Calculus II

Universidad Carlos III de Madrid

Course Description

  • Course Name

    Calculus II

  • Host University

    Universidad Carlos III de Madrid

  • Location

    Madrid, Spain

  • Area of Study

    Calculus, Electrical Engineering

  • Language Level

    Taught In English

  • Prerequisites

    STUDENTS ARE EXPECTED TO HAVE COMPLETED:

    Calculus I

  • Course Level Recommendations

    Lower

    ISA offers course level recommendations in an effort to facilitate the determination of course levels by credential evaluators.We advice each institution to have their own credentials evaluator make the final decision regrading course levels.

    Hours & Credits

  • ECTS Credits

    6
  • Recommended U.S. Semester Credits
    3
  • Recommended U.S. Quarter Units
    4
  • Overview

    Calculus II (222 - 13970)
    Study: Bachelor in Electrical Power Engineering
    Semester 2/Spring Semester
    1st Year Course/Lower Division

    Please note: this course is cross-listed under the majority of engineering departments. Students should select the course from the department that best fits their area of study.

    Students are expected to have completed:

    Calculus I

    Compentences and Skills that will be Acquired and Learning Results:

    The student will be able to formulate, solve and understand mathematical problems arising in engineering. To do so it is necessary, in this second course of Calculus, to be familiar with the n-dimensional euclidean space, in particular in dimension 3, and with its more usual subsets. He/she must be able to manage (scalar and vector) functions of several variables, their continuity, differentiability and integrability properties. The student must be able to solve optimization problems with and without restrictions and will apply the main integration theorems to compute areas and volumes, inertia moments and heat flow. He/she must know the concepts of ordinary differential equation and differential equations problem.
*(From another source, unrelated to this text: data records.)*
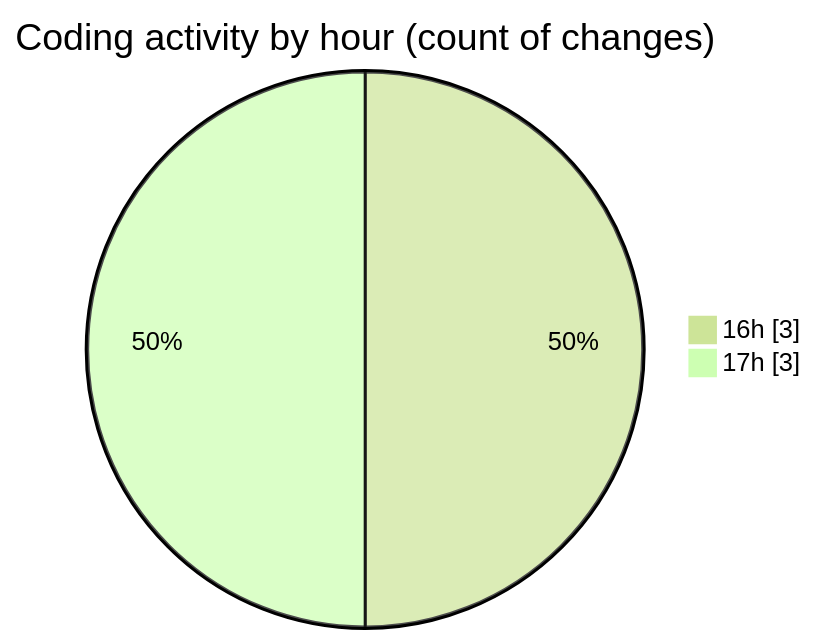
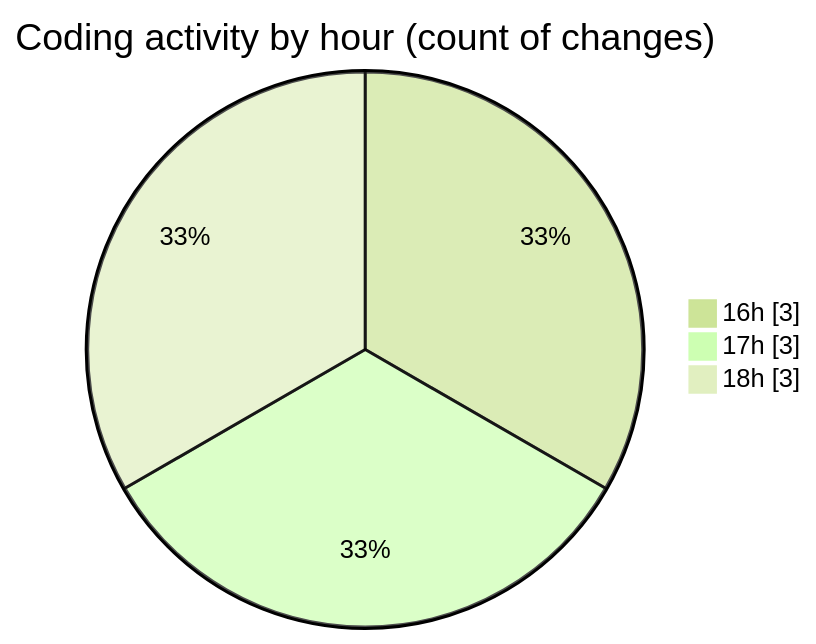
The second of 2 diagrams in 2026-10-12/untitled__workspace_/README.md (debugP/code-tracking), drawn with Mermaid (forest theme) before and after one commit. The commit also changed other lines of this file and 1 other file, not shown here.

````diff
--- a/2026-10-12/untitled__workspace_/README.md
+++ b/2026-10-12/untitled__workspace_/README.md
@@ -31,6 +31,7 @@
 ```mermaid
 pie showData
 title Coding activity by hour (count of changes)
 "16h" : 3
 "17h" : 3
+"18h" : 3
 ```
````
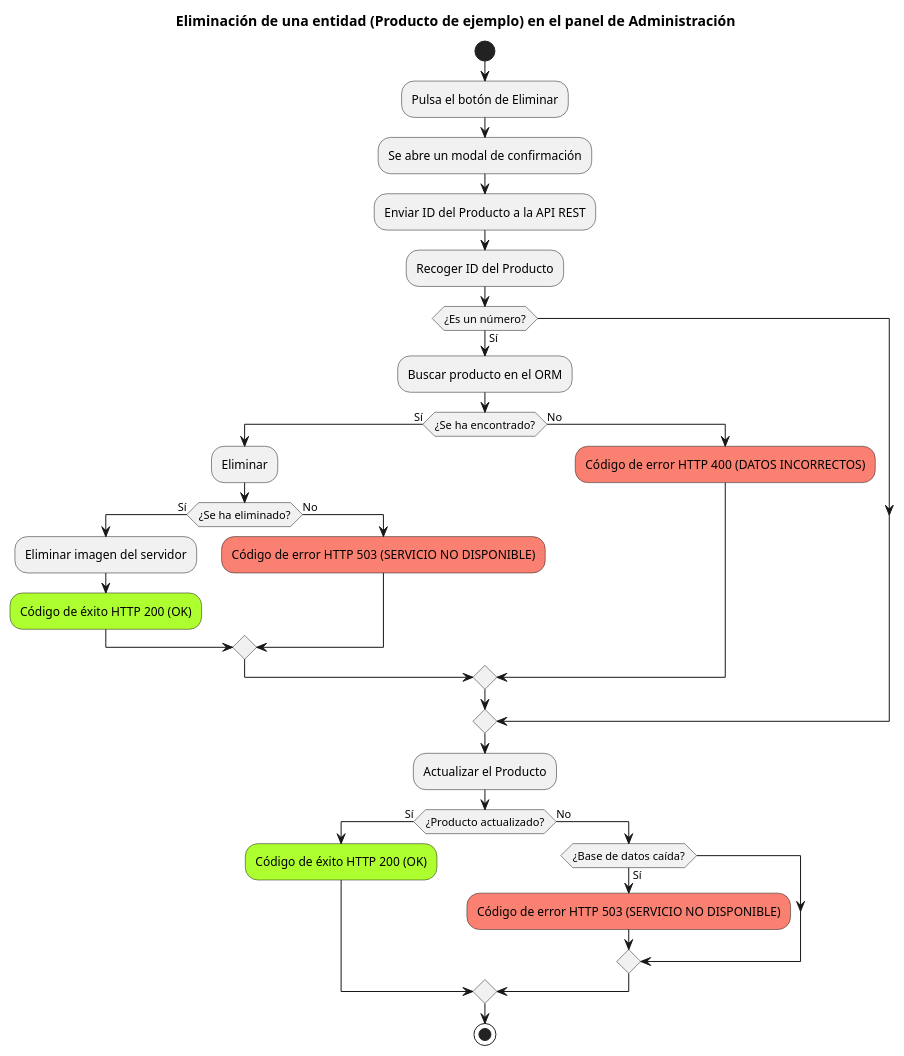
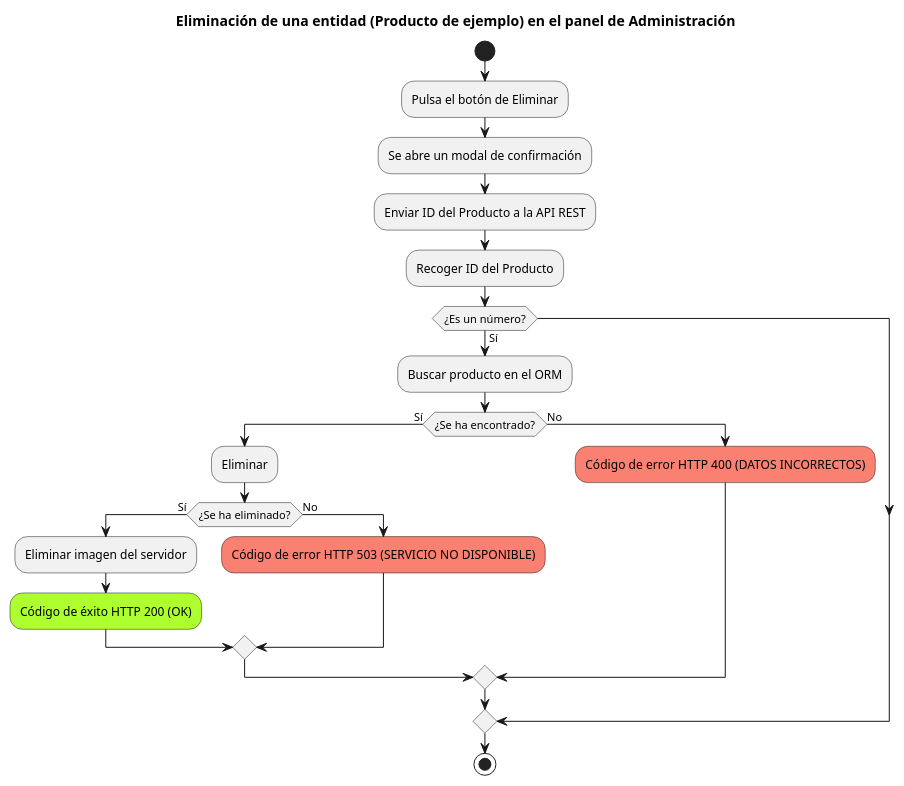
Before and after one commit to josejulio1/Tienda-Web: the diagram in diagrams/flowchart/Delete.puml, drawn with PlantUML. The commit also changed 1 other file, not shown here.

```diff
--- a/diagrams/flowchart/Delete.puml
+++ b/diagrams/flowchart/Delete.puml
@@ -1,34 +1,25 @@
 @startuml
 title Eliminación de una entidad (Producto de ejemplo) en el panel de Administración
 
 start
 
 :Pulsa el botón de Eliminar;
 :Se abre un modal de confirmación;
 :Enviar ID del Producto a la API REST;
 :Recoger ID del Producto;
 if (¿Es un número?) then (Sí)
     :Buscar producto en el ORM;
     if (¿Se ha encontrado?) then (Sí)
         :Eliminar;
         if (¿Se ha eliminado?) then (Sí)
             :Eliminar imagen del servidor;
             #greenyellow:Código de éxito HTTP 200 (OK);
         else (No)
             #salmon:Código de error HTTP 503 (SERVICIO NO DISPONIBLE);
         endif
     else (No)
         #salmon:Código de error HTTP 400 (DATOS INCORRECTOS);
     endif
 endif
-:Actualizar el Producto;
-if (¿Producto actualizado?) then (Sí)
-    #greenyellow:Código de éxito HTTP 200 (OK);
-else (No)
-    if (¿Base de datos caída?) then (Sí)
-        #salmon:Código de error HTTP 503 (SERVICIO NO DISPONIBLE);
-    endif
-endif
-
 stop
 @enduml
```
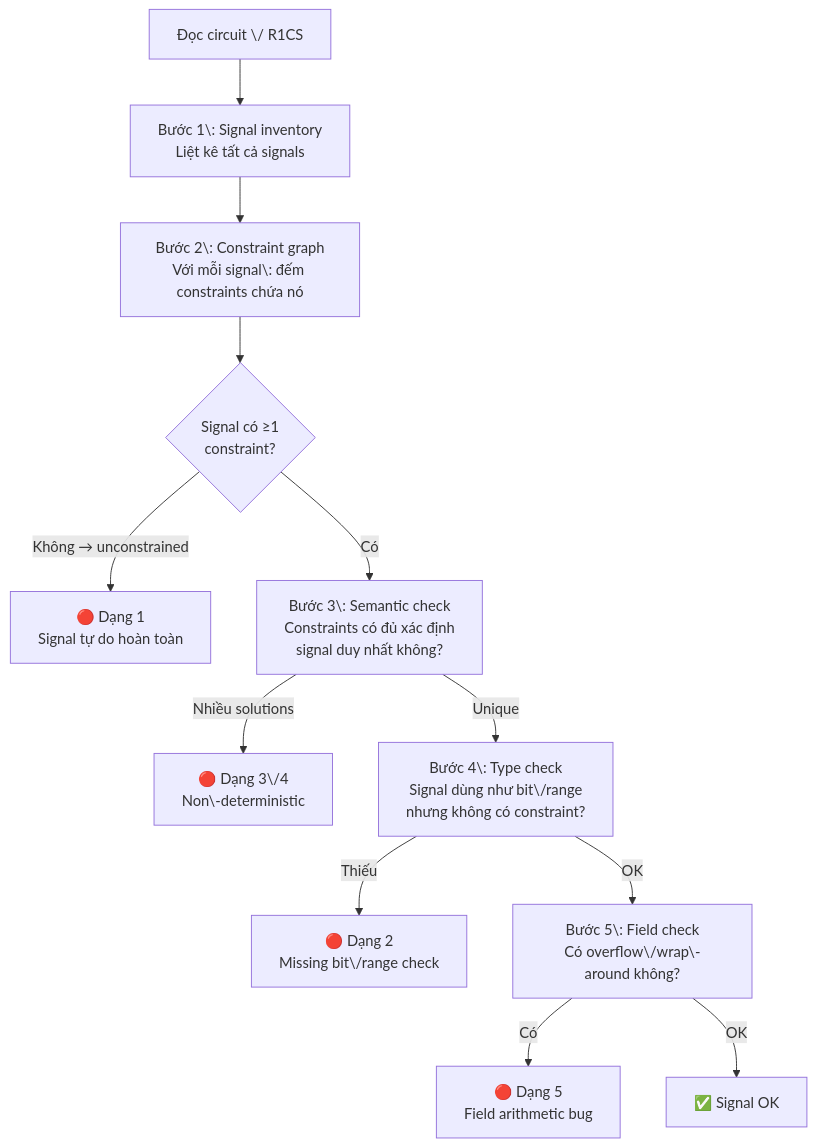
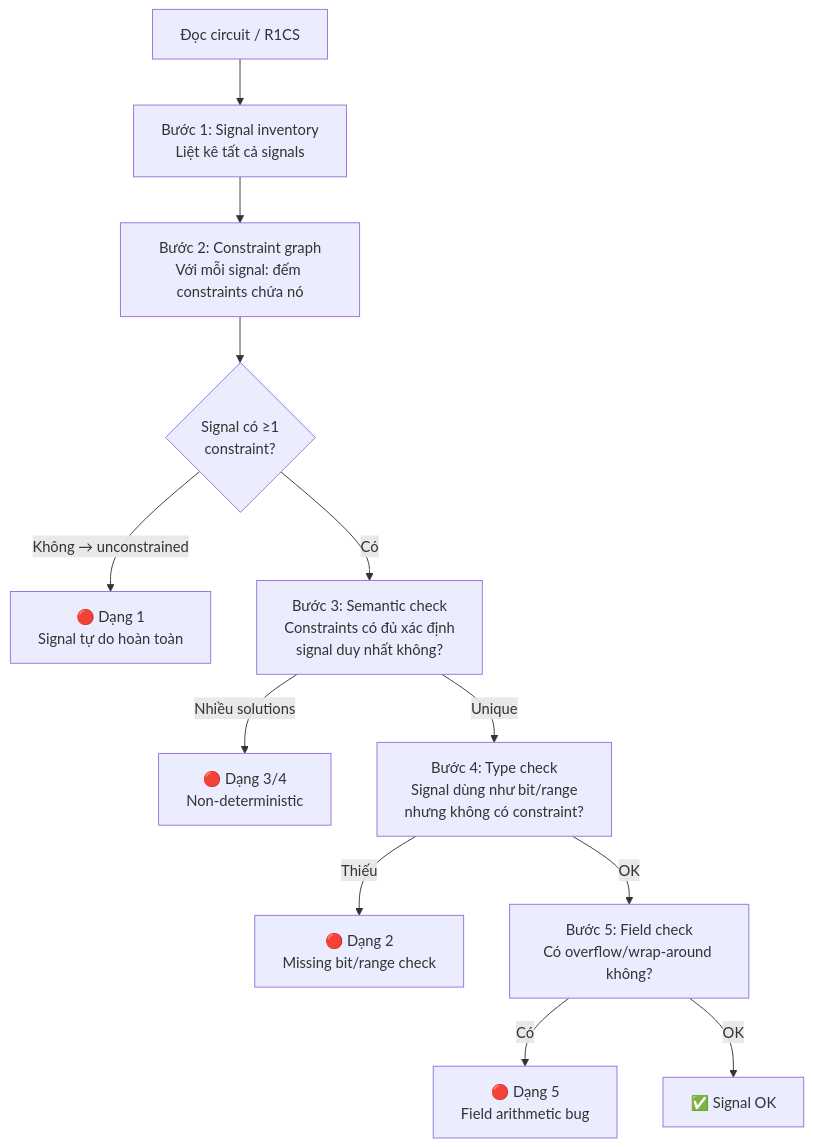
The second of 3 diagrams in content/zkverify-series/arithmetic-circuits/11-under-constrained-circuits.md (nhatminh65537/kitsu-quartz), drawn with Mermaid before and after one commit. The commit also changed other lines of this file and 127 other files, not shown here.

````diff
--- a/content/zkverify-series/arithmetic-circuits/11-under-constrained-circuits.md
+++ b/content/zkverify-series/arithmetic-circuits/11-under-constrained-circuits.md
@@ -301,14 +301,14 @@
 ```mermaid
 flowchart TD
-    A["Đọc circuit \/ R1CS"] --> B["Bước 1\: Signal inventory<br>Liệt kê tất cả signals"]
-    B --> C["Bước 2\: Constraint graph<br>Với mỗi signal\: đếm constraints chứa nó"]
+    A["Đọc circuit / R1CS"] --> B["Bước 1: Signal inventory<br>Liệt kê tất cả signals"]
+    B --> C["Bước 2: Constraint graph<br>Với mỗi signal: đếm constraints chứa nó"]
     C --> D{"Signal có ≥1<br>constraint?"}
     D -->|"Không → unconstrained"| E["🔴 Dạng 1<br>Signal tự do hoàn toàn"]
-    D -->|"Có"| F["Bước 3\: Semantic check<br>Constraints có đủ xác định<br>signal duy nhất không?"]
-    F -->|"Nhiều solutions"| G["🔴 Dạng 3\/4<br>Non\-deterministic"]
-    F -->|"Unique"| H["Bước 4\: Type check<br>Signal dùng như bit\/range<br>nhưng không có constraint?"]
-    H -->|"Thiếu"| I["🔴 Dạng 2<br>Missing bit\/range check"]
-    H -->|"OK"| J["Bước 5\: Field check<br>Có overflow\/wrap\-around không?"]
+    D -->|"Có"| F["Bước 3: Semantic check<br>Constraints có đủ xác định<br>signal duy nhất không?"]
+    F -->|"Nhiều solutions"| G["🔴 Dạng 3/4<br>Non-deterministic"]
+    F -->|"Unique"| H["Bước 4: Type check<br>Signal dùng như bit/range<br>nhưng không có constraint?"]
+    H -->|"Thiếu"| I["🔴 Dạng 2<br>Missing bit/range check"]
+    H -->|"OK"| J["Bước 5: Field check<br>Có overflow/wrap-around không?"]
     J -->|"Có"| K["🔴 Dạng 5<br>Field arithmetic bug"]
     J -->|"OK"| L["✅ Signal OK"]
 ```
````
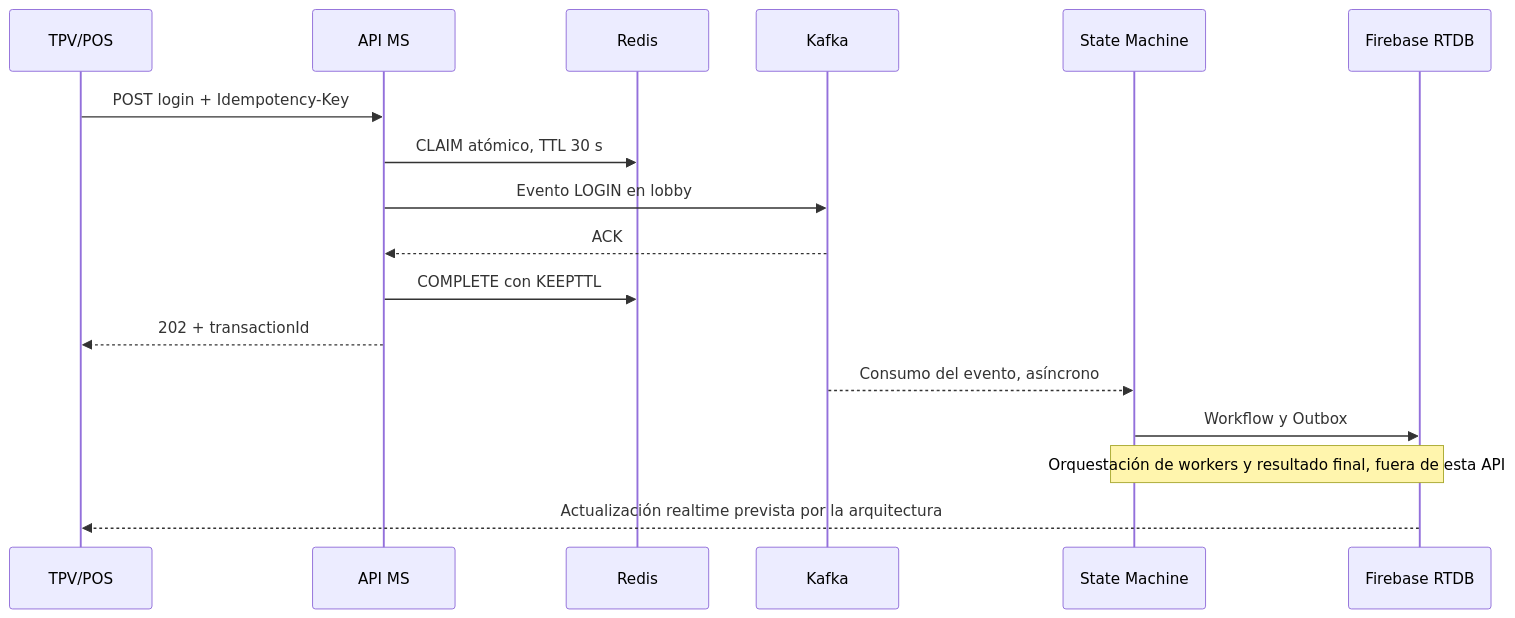
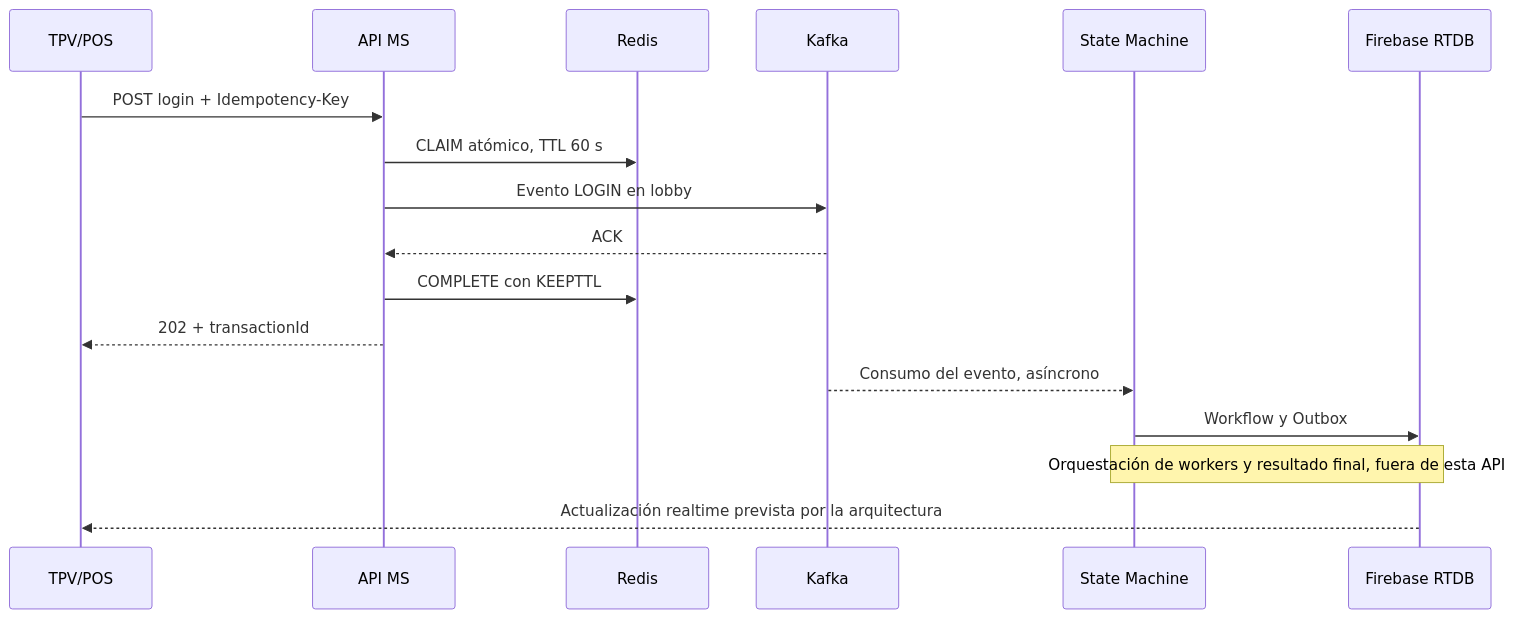
The diagram in README.md (renelee121/leenustechs-cia-api), drawn with Mermaid before and after one commit. The commit also changed other lines of this file and 3 other files, not shown here.

Commit message:
Increase Redis idempotency TTL to 60 seconds

````diff
--- a/README.md
+++ b/README.md
@@ -34,19 +34,19 @@
 ```mermaid
 sequenceDiagram
     participant TPV as TPV/POS
     participant API as API MS
     participant Redis
     participant Kafka
     participant State as State Machine
     participant RTDB as Firebase RTDB
     TPV->>API: POST login + Idempotency-Key
-    API->>Redis: CLAIM atómico, TTL 30 s
+    API->>Redis: CLAIM atómico, TTL 60 s
     API->>Kafka: Evento LOGIN en lobby
     Kafka-->>API: ACK
     API->>Redis: COMPLETE con KEEPTTL
     API-->>TPV: 202 + transactionId
     Kafka-->>State: Consumo del evento, asíncrono
     State->>RTDB: Workflow y Outbox
     Note over State,RTDB: Orquestación de workers y resultado final, fuera de esta API
     RTDB-->>TPV: Actualización realtime prevista por la arquitectura
 ```
````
The student will be able to solve the main first and second order differential equations.

    Description of Contents: Course Description

    The Euclidean space. Functions of several variables. Continuity and differentiability. Polar, spherical and cylindrical coordinates. The chain rule. Directional derivatives. Gradient, divergence and curl. Free and conditional optimization. Multidimensional Iterated integration. Changes of variables. Integration along trajectories. Integration on surfaces. Computation of areas, volumes, centers of mass , moments of inertia and. other applications of the integral. Theorems of Green, Stokes and Gauss. Introduction to differential equations. Laplace transform.

    Learning Activities and Methodology:

    The academic methodology includes:
    - Master classes, where the knowledge that the students must acquire will be presented. To make easier the development of the class, the students will have written notes and also will have the basic texts of reference that will facilitate their subsequent work.
    - Resolution of exercises by the student that will serve as self-evaluation and to acquire the necessary skills.
    - Problem classes, in which problems proposed to the students are discussed and developed.
    - Partial controls.
    - Final control.
    - Tutorials.

    Assessment System:

    The evaluation will be based in the following criteria:
    - Three or four partial evaluation controls (40%).
    - Final examination (60%).

    Basic Bibliography:

    MARSDEN, TROMBA. VECTOR CALCULUS. W. H. FREEMAN. 2003
    NAGLE. FUNDAMENTALS OF DIFERENTIAL EQUATIONS. PEARSON-ADDISON WESLEY. 2008
    SALAS, S.. CALCULUS: ONE AND SEVERAL VARIABLES. WILEY. 2007
    UÑA, SAN MARTIN, TOMEO. PROBLEMAS RESUELTOS DE CALCULO EN VARIAS VARIABLES. THOMSON.
    ZILL D.. A FIRST COURSE IN DiFFERENTIAL EQUATIONS WITH MODELING APPLICATIONS. BROOKS/COLE. 2013

    Additional Bibliography:

    APOSTOL. . CALCULUS. John Wiley & Sons. .

Course Disclaimer

Courses and course hours of instruction are subject to change.

ECTS (European Credit Transfer and Accumulation System) credits are converted to semester credits/quarter units differently among U.S. universities. Students should confirm the conversion scale used at their home university when determining credit transfer.